There seemed to be nothing but good feelings last weekend, with the Sir G’s Classic bringing 10 teams and incredible baseball weather.
Perhaps because of the weather, perhaps because of nostalgia or perhaps because the virus has limited what one can do, crowds were up remarkably and concession stand business was brisk for the tournament.
It also wasn’t hard to find links to Ely’s baseball past.
Carlo Berrini’s grandson Brian was among the many volunteers who worked a concession shift.
Down the third base line, outside the fence, people assembled to watch the game like they did back during the 1970s and 1980s. Bill and Gen Palo walked up from their home just down White Street to see the action, four decades after they were so heavily involved in the World Series.

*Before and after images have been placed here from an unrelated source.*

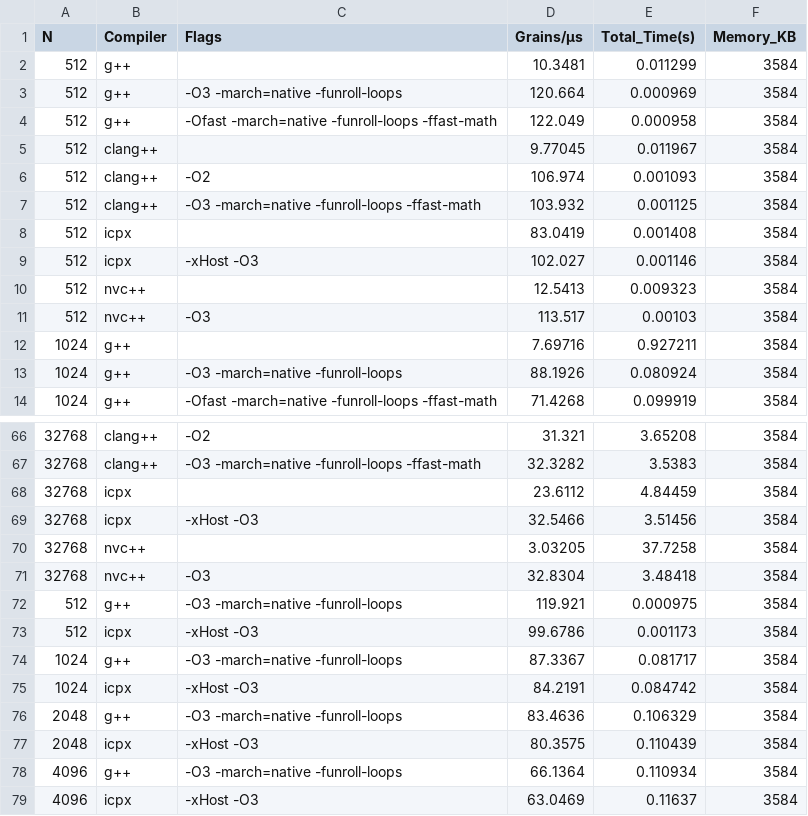
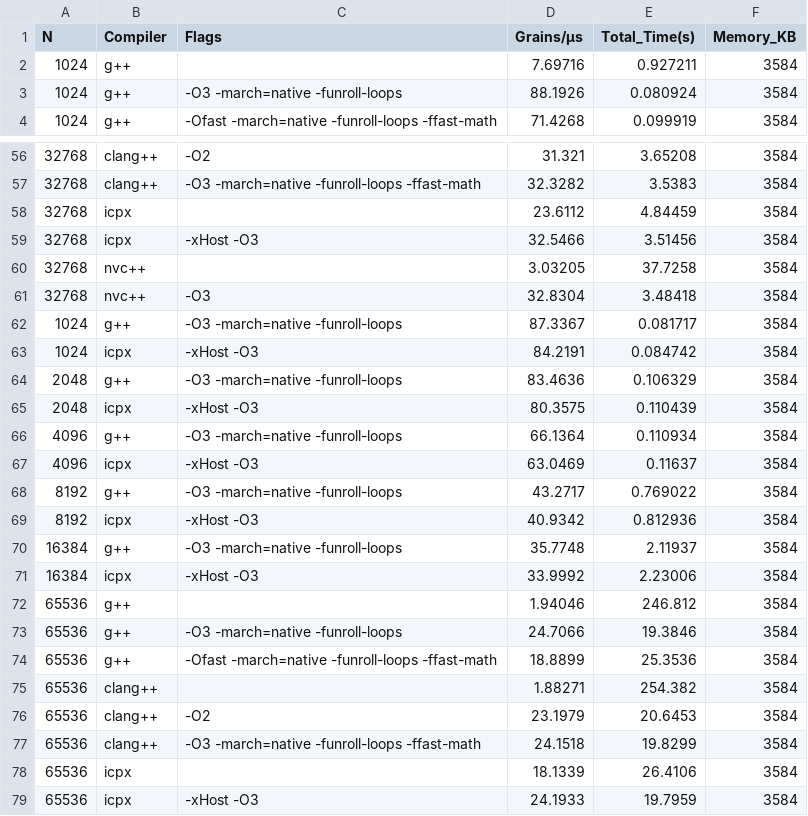
Before and after one commit to gbaudino/tiny_manna, a CSV file: benchmarks/desktop_v1.csv, drawn as a sheet; only a part is shown, gaps mark what is left out; the shorter side is filled out with more unchanged rows; the diff names each change by its address in the sheet, - before the commit and + after, or states it on an @@ line.

```diff
--- a/benchmarks/desktop_v1.csv
+++ b/benchmarks/desktop_v1.csv
-row 2: 512 | g++ |  | 10.3481 | 0.011299 | 3584
-row 3: 512 | g++ | -O3 -march=native -funroll-loops | 120.664 | 0.000969 | 3584
-row 4: 512 | g++ | -Ofast -march=native -funroll-loops -ffast-math | 122.049 | 0.000958 | 3584
-row 5: 512 | clang++ |  | 9.77045 | 0.011967 | 3584
-row 6: 512 | clang++ | -O2 | 106.974 | 0.001093 | 3584
-row 7: 512 | clang++ | -O3 -march=native -funroll-loops -ffast-math | 103.932 | 0.001125 | 3584
-row 8: 512 | icpx |  | 83.0419 | 0.001408 | 3584
-row 9: 512 | icpx | -xHost -O3 | 102.027 | 0.001146 | 3584
-row 10: 512 | nvc++ |  | 12.5413 | 0.009323 | 3584
-row 11: 512 | nvc++ | -O3 | 113.517 | 0.00103 | 3584
-row 72: 512 | g++ | -O3 -march=native -funroll-loops | 119.921 | 0.000975 | 3584
-row 73: 512 | icpx | -xHost -O3 | 99.6786 | 0.001173 | 3584
```
Also changed, not shown: benchmarks/desktop_v0.csv, benchmarks/desktop_v2.csv, 7 other files.
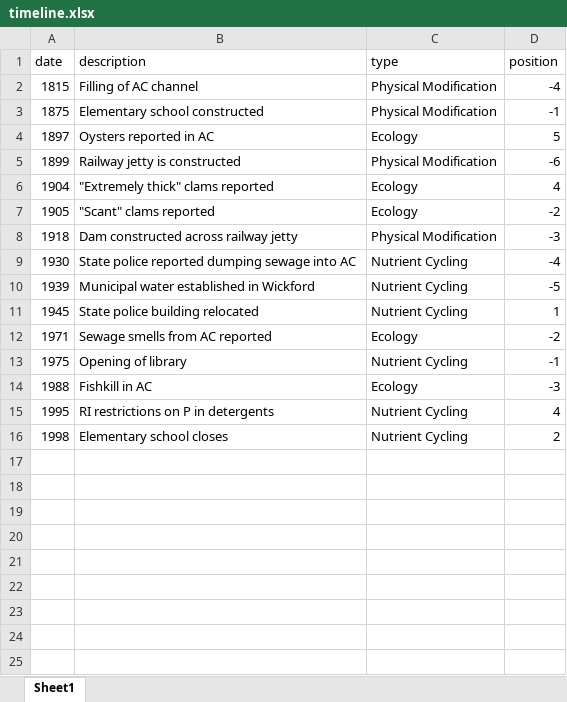
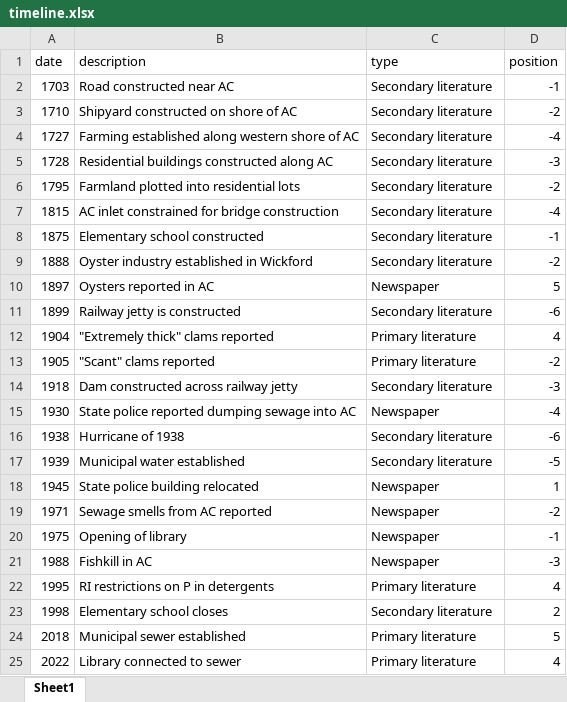
Before and after one commit to sjbalint/Balint_et_al_2025, an Excel workbook: raw/population/timeline.xlsx, sheet Sheet1, drawn as a sheet; values as stored, in another font and other column widths than the file's, no borders; addresses are those after the commit; the diff names each change by its address in the sheet, - before the commit and + after, or states it on an @@ line.

```diff
--- a/raw/population/timeline.xlsx (sheet Sheet1)
+++ b/raw/population/timeline.xlsx (sheet Sheet1)
+row 2: 1703 | Road constructed near AC | Secondary literature | -1
+row 3: 1710 | Shipyard constructed on shore of AC | Secondary literature | -2
+row 4: 1727 | Farming established along western shore of AC | Secondary literature | -4
+row 5: 1728 | Residential buildings constructed along AC | Secondary literature | -3
+row 6: 1795 | Farmland plotted into residential lots | Secondary literature | -2
-B7 (description): Filling of AC channel
+B7 (description): AC inlet constrained for bridge construction
-C7:C8 (type): Physical Modification
+C7:C8 (type): Secondary literature
+row 9: 1888 | Oyster industry established in Wickford | Secondary literature | -2
-C10 (type): Ecology
+C10 (type): Newspaper
-C11 (type): Physical Modification
+C11 (type): Secondary literature
-C12:C13 (type): Ecology
+C12:C13 (type): Primary literature
-C14 (type): Physical Modification
+C14 (type): Secondary literature
-C15 (type): Nutrient Cycling
+C15 (type): Newspaper
+row 16: 1938 | Hurricane of 1938 | Secondary literature | -6
-B17 (description): Municipal water established in Wickford
+B17 (description): Municipal water established
-C17 (type): Nutrient Cycling
+C17 (type): Secondary literature
-C18 (type): Nutrient Cycling
+C18 (type): Newspaper
-C19 (type): Ecology
+C19 (type): Newspaper
-C20 (type): Nutrient Cycling
+C20 (type): Newspaper
-C21 (type): Ecology
+C21 (type): Newspaper
-C22 (type): Nutrient Cycling
+C22 (type): Primary literature
-C23 (type): Nutrient Cycling
+C23 (type): Secondary literature
+row 24: 2018 | Municipal sewer established | Primary literature | 5
+row 25: 2022 | Library connected to sewer | Primary literature | 4
```
Also changed, not shown: 39 other files.
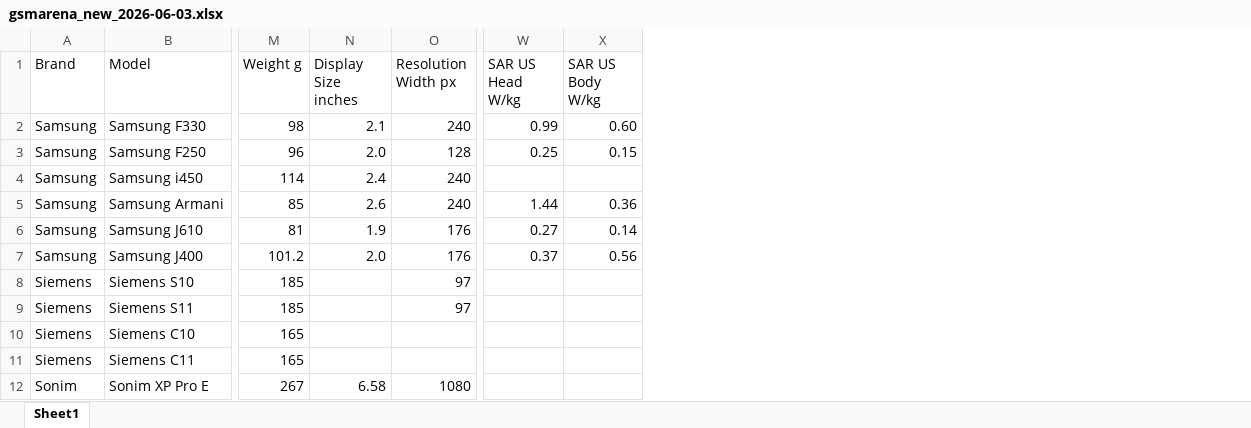
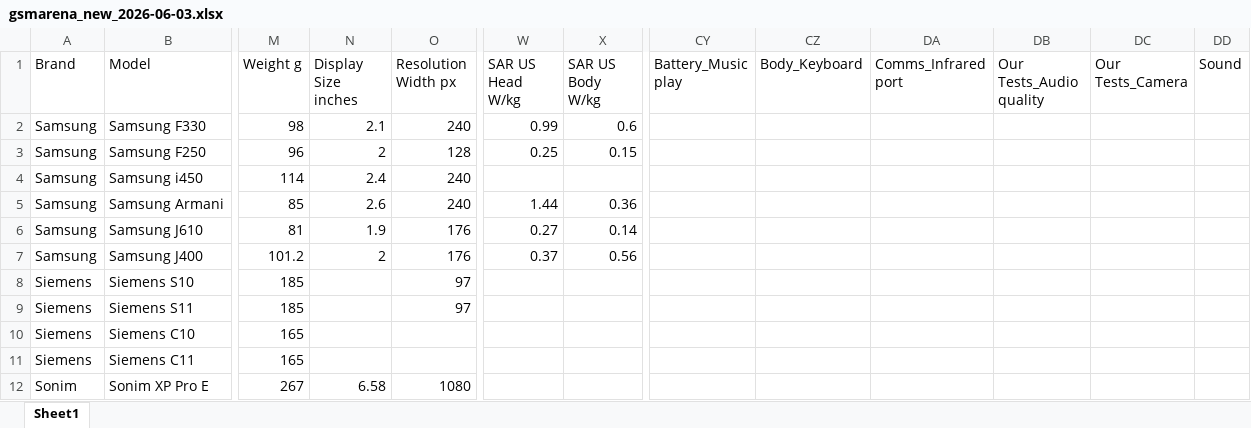
Before and after one commit to kalani23/gsm_arena, an Excel workbook: gsmarena_new_2026-06-03.xlsx, sheet Sheet1, drawn as a sheet; only a part is shown, gaps mark what is left out; values as stored, in another font and other column widths than the file's, no cell formats; the diff covers the shown part only; the diff names each change by its address in the sheet, - before the commit and + after, or states it on an @@ line.

```diff
--- a/gsmarena_new_2026-06-03.xlsx (sheet Sheet1)
+++ b/gsmarena_new_2026-06-03.xlsx (sheet Sheet1)
+column CY (Battery_Music play), empty
+column CZ (Body_Keyboard), empty
+column DA (Comms_Infrared port), empty
+column DB (Our Tests_Audio quality), empty
+column DC (Our Tests_Camera), empty
+column DD (Sound), empty
-X2 (SAR US Body W/kg): 0.60
+X2 (SAR US Body W/kg): 0.6
-N3 (Display Size inches): 2.0
+N3 (Display Size inches): 2
-N7 (Display Size inches): 2.0
+N7 (Display Size inches): 2
```
Also changed, not shown: 23 added rows elsewhere in this sheet, cell formats, 4 other files.
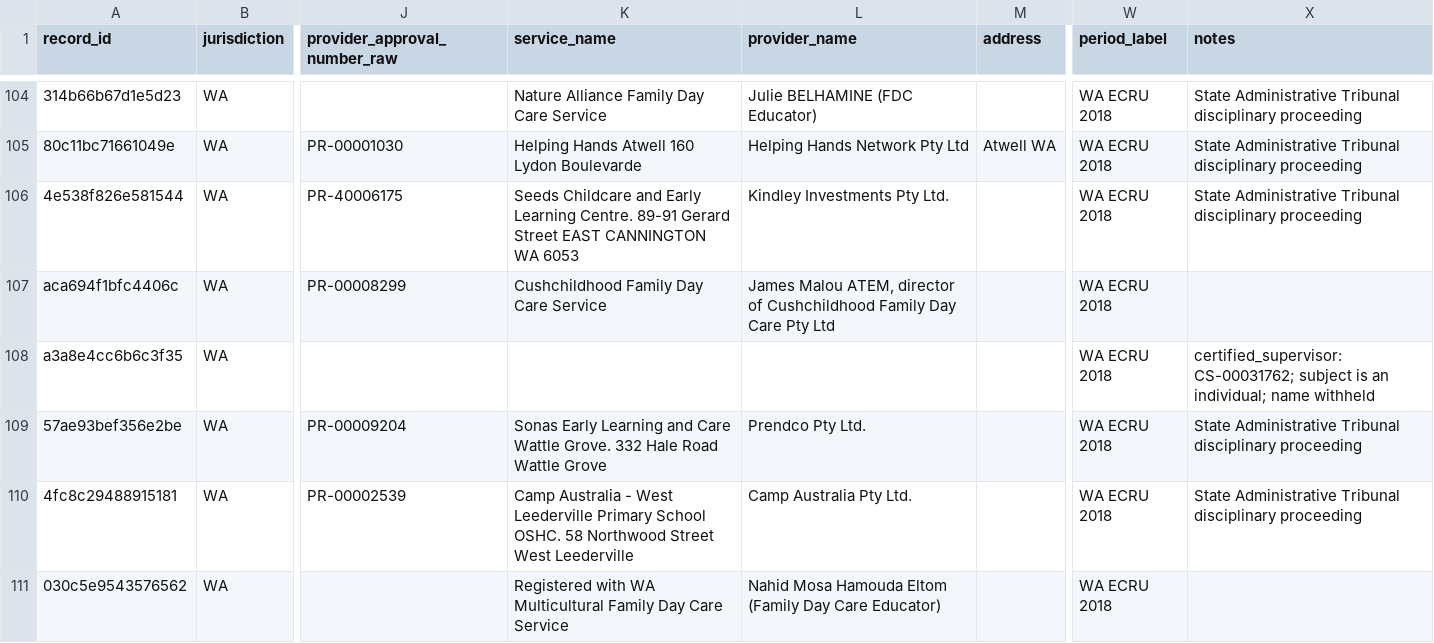
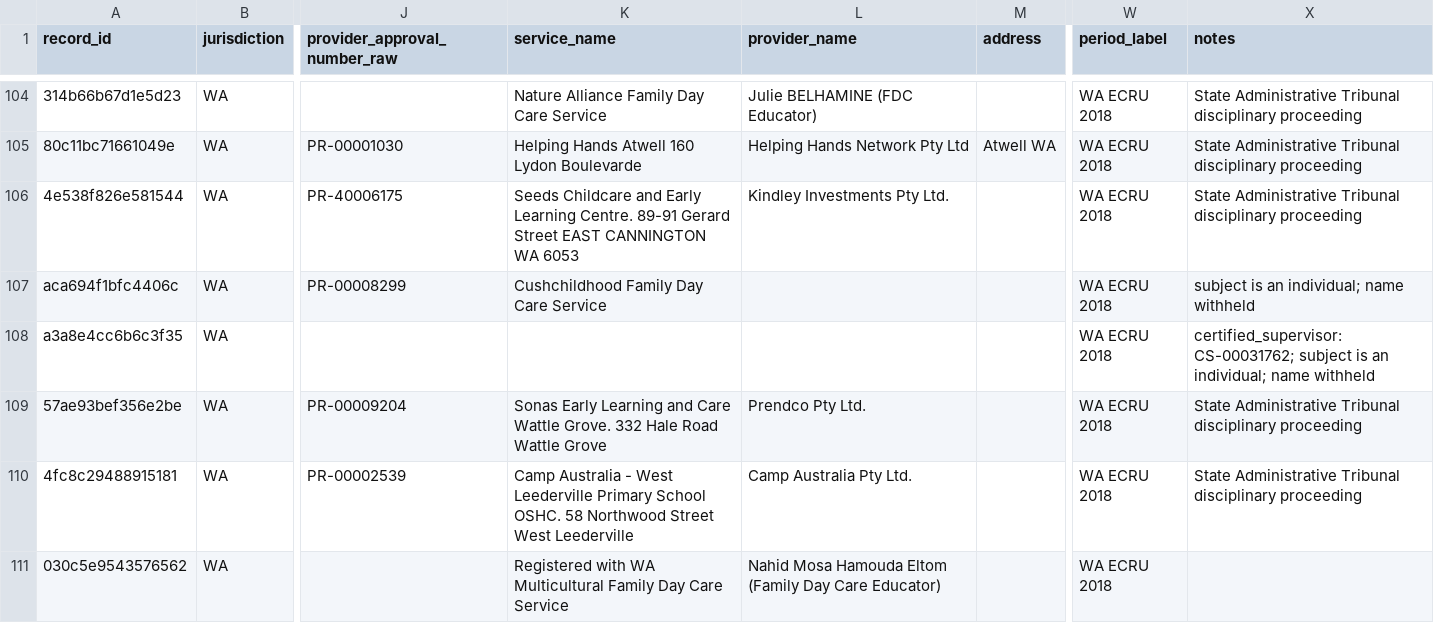
Before and after one commit to Jimmycarroll2021/Transparency-in-Care-Australia, a CSV file: data/processed/wa-enforcement-actions.csv, drawn as a sheet; only a part is shown, gaps mark what is left out; the diff names each change by its address in the sheet, - before the commit and + after, or states it on an @@ line.

```diff
--- a/data/processed/wa-enforcement-actions.csv
+++ b/data/processed/wa-enforcement-actions.csv
-L107 (provider_name): James Malou ATEM, director of Cushchildhood Family Day Care Pty Ltd
+L107 (provider_name): (empty)
-X107 (notes): (empty)
+X107 (notes): subject is an individual; name withheld
```
Also changed, not shown: 13 other files.
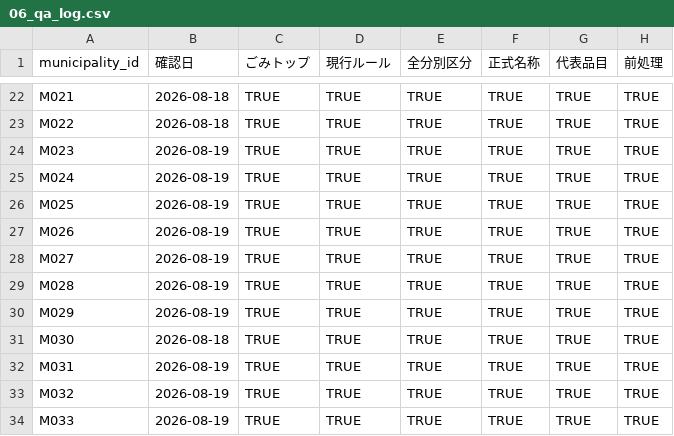
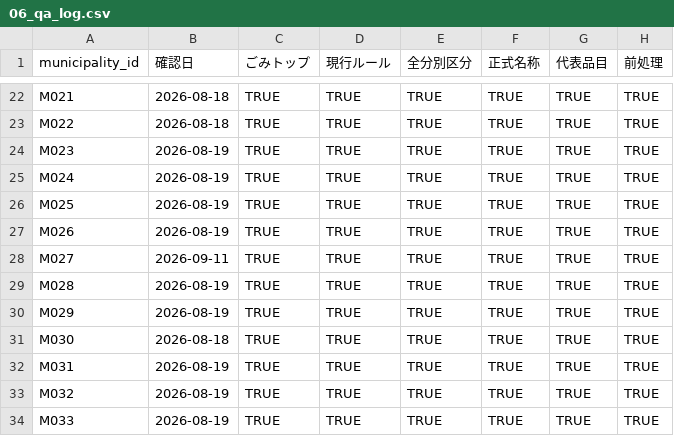
Before and after one commit to testeste55555/Separate-garbage, a CSV file: data/research/06_qa_log.csv, drawn as a sheet; only a part is shown, gaps mark what is left out; the diff names each change by its address in the sheet, - before the commit and + after, or states it on an @@ line.

```diff
--- a/data/research/06_qa_log.csv
+++ b/data/research/06_qa_log.csv
-B28 (確認日): 2026-08-19
+B28 (確認日): 2026-09-11
```
Also changed, not shown: data/research/batches/batch_03/batch_03_qa.csv.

The night games both Friday and Saturday no doubt added to the connection as calling balls and strikes was Andy Stukel.
Matty’s grandson and Jim’s eldest son, Andy played on the field for Duluth Central and not long after got into umpiring. He has worked countless tournaments in Ely but took a brief hiatus, missing a handful of summers as he pursued his goal of becoming a professional umpire and working in the minor leagues.
Andy is now back home in Duluth, but baseball, umpiring and the Ely ballpark remain in his blood. Returning to umpire in Ely tournaments remains part of his summer itinerary.
“He’s had some great umpiring experiences, but I don’t think he enjoys anything more than going to Ely to umpire,” said Jim. “He feels it. He senses something. That’s something my friend John Sandstrom said to me, just think what Matty would think now. He would be so proud.”
Local baseball has truly been the only game in town this summer. Mother Nature has cooperated and there’s plenty of room to spread out, or even to watch from outside the fence in the manner of Ely baseball fans from decades before.
Over the next few weeks, there will be more games, tournaments and a salute to veterans, and further ties that bind generations. The past and present come together at Veterans Memorial Field like nowhere else in Ely.
Matty Stukel’s legacy has carried on and continues even in the strangest of summers.
Jim Stukel will make his own pilgrimage yet this year, watching his son work behind the plate and returning to a place “that opens up a flood of memories.”
“It’s a good feeling to come to Ely and watch a baseball game,” he said.